Kohake: I would sell beans, look to reown.  If we can run in some tight carryout numbers, if exports stay good, big export number this week but that was expected because China loaded the boats up big time and bought some even though there's no price on them, there's no destination time, it's an open window contract but they did buy a huge amount.  But if we can keep exports steady, look to reown later and store corn until March if you've got on-farm storage.  But beans, there's no carry at all.

Pearson: Alright.  Now, before we let you go, the dairy market in the front month we're down about 15 cents.  Where do you see dairy headed?

Kohake: I don't see dairy doing a whole lot right now.  We've got a nice little range in the dairy market and it's not doing a whole lot.  There is a lot of talk that we could scale back production to help support the market.  But other than that I don't see much out there.  I would sell rallies.  I'd sell December up around $17.50 is what I'd do right now until we get some fresh news.

Pearson: Alright.  And then do you have a trade of the week?  Anything looking good at you for this next week?

Kohake: I would buy December cattle $130 area if we get a setback and I would sell hog calls, you know, get some deep out of the money hog calls.  I think this could be maybe a start of a leg lower with some fund money coming out.

Pearson: Alright.  Thank you so much, Jamey, appreciate you being with us.  And thanks to all of you for sending in your questions via Facebook and Twitter.  Please continue to do so and we'll continue to get expert analysis for you.  Thanks for watching and have a great week.
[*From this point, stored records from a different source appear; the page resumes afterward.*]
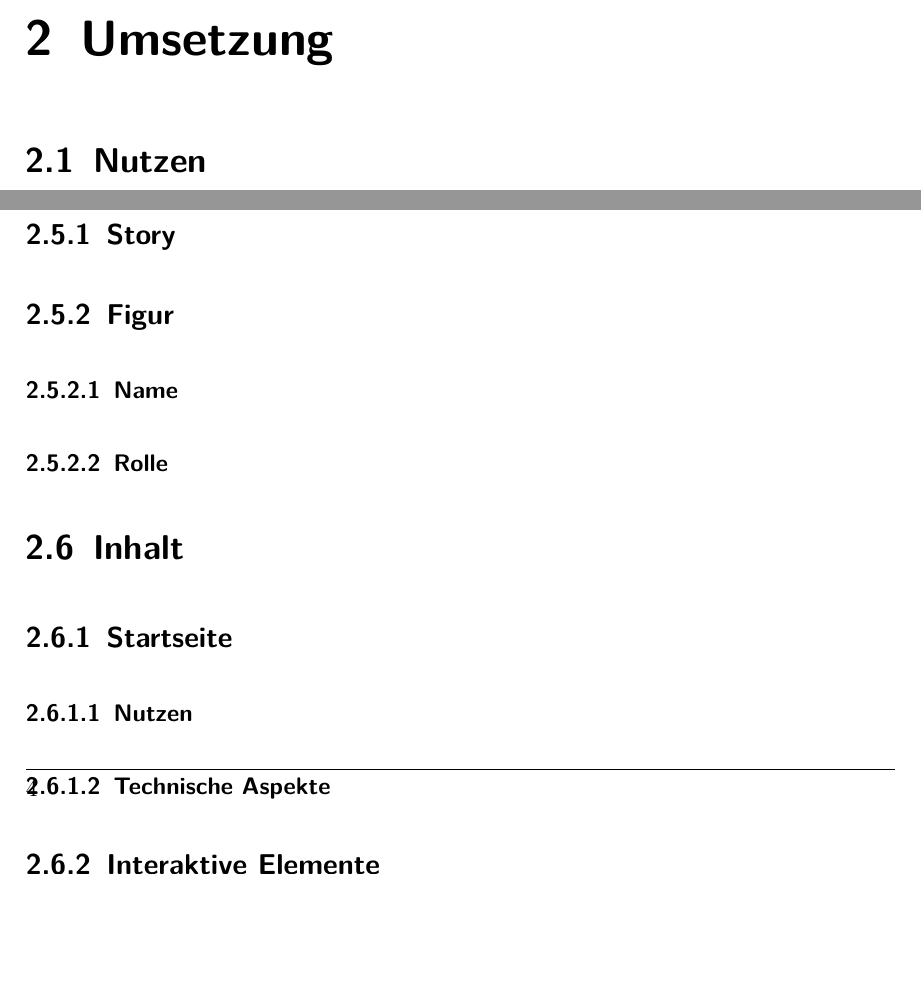
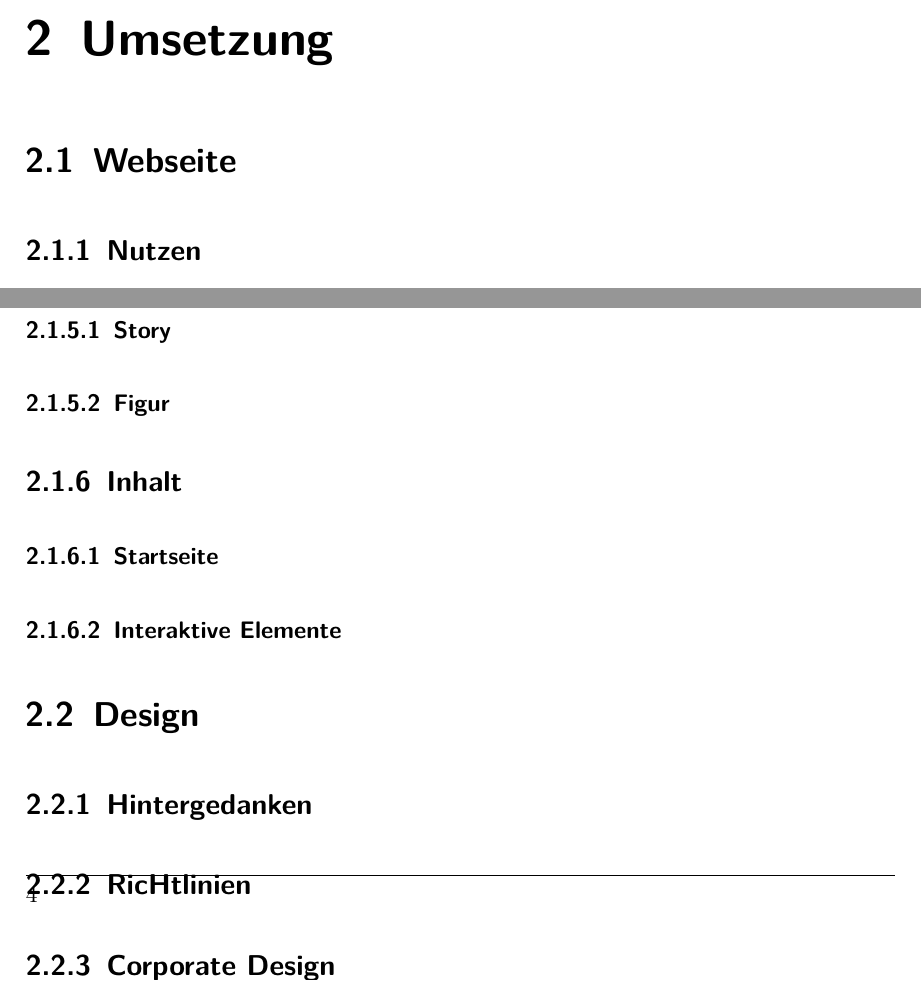
Before and after one commit to keschy/DiplBuch, a LaTeX thesis (diplomarbeit.tex, which reads text/webseite.tex): two parts of page 18 of 23, joined at a grey line, cut so that both start at the same text, the shorter picture padded with empty space. Compiled offline with pdfLaTeX.

Commit message:
Inhaltsverzeichnis überarbeitet

```diff
--- a/text/webseite.tex
+++ b/text/webseite.tex
@@ -1 +0,0 @@
-\section{Nutzen}
@@ -9,12 +1,2 @@
-\subsection{Story}
-\subsection{Figur}
-\subsubsection{Name}
-\subsubsection{Rolle}
-\section{Inhalt}
-\subsection{Startseite}
-\subsubsection{Nutzen}
-\subsubsection{Technische Aspekte}
-\subsection{Interaktive Elemente}
-\subsubsection{Memory}
-\subsubsection{HTML-Tutorial}
-\subsubsection{Timeline}
+\section{Webseite}
+\subsection{Nutzen}
@@ -23,0 +10,7 @@
+\subsubsection{Story}
+\subsubsection{Figur}
+
+\subsection{Inhalt}
+\subsubsection{Startseite}
+
+\subsubsection{Interaktive Elemente}
```
Also changed, not shown: diplomarbeit.tex (+3 -0 lines), diplomarbeit.pdf, text/webseite.tex (17 more changed lines), 2 other files.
Tags: acreage agriculture analysis basis commodity prices corn economy Jamey Kohake markets midwest new crop grain soybeans USDA weather wheat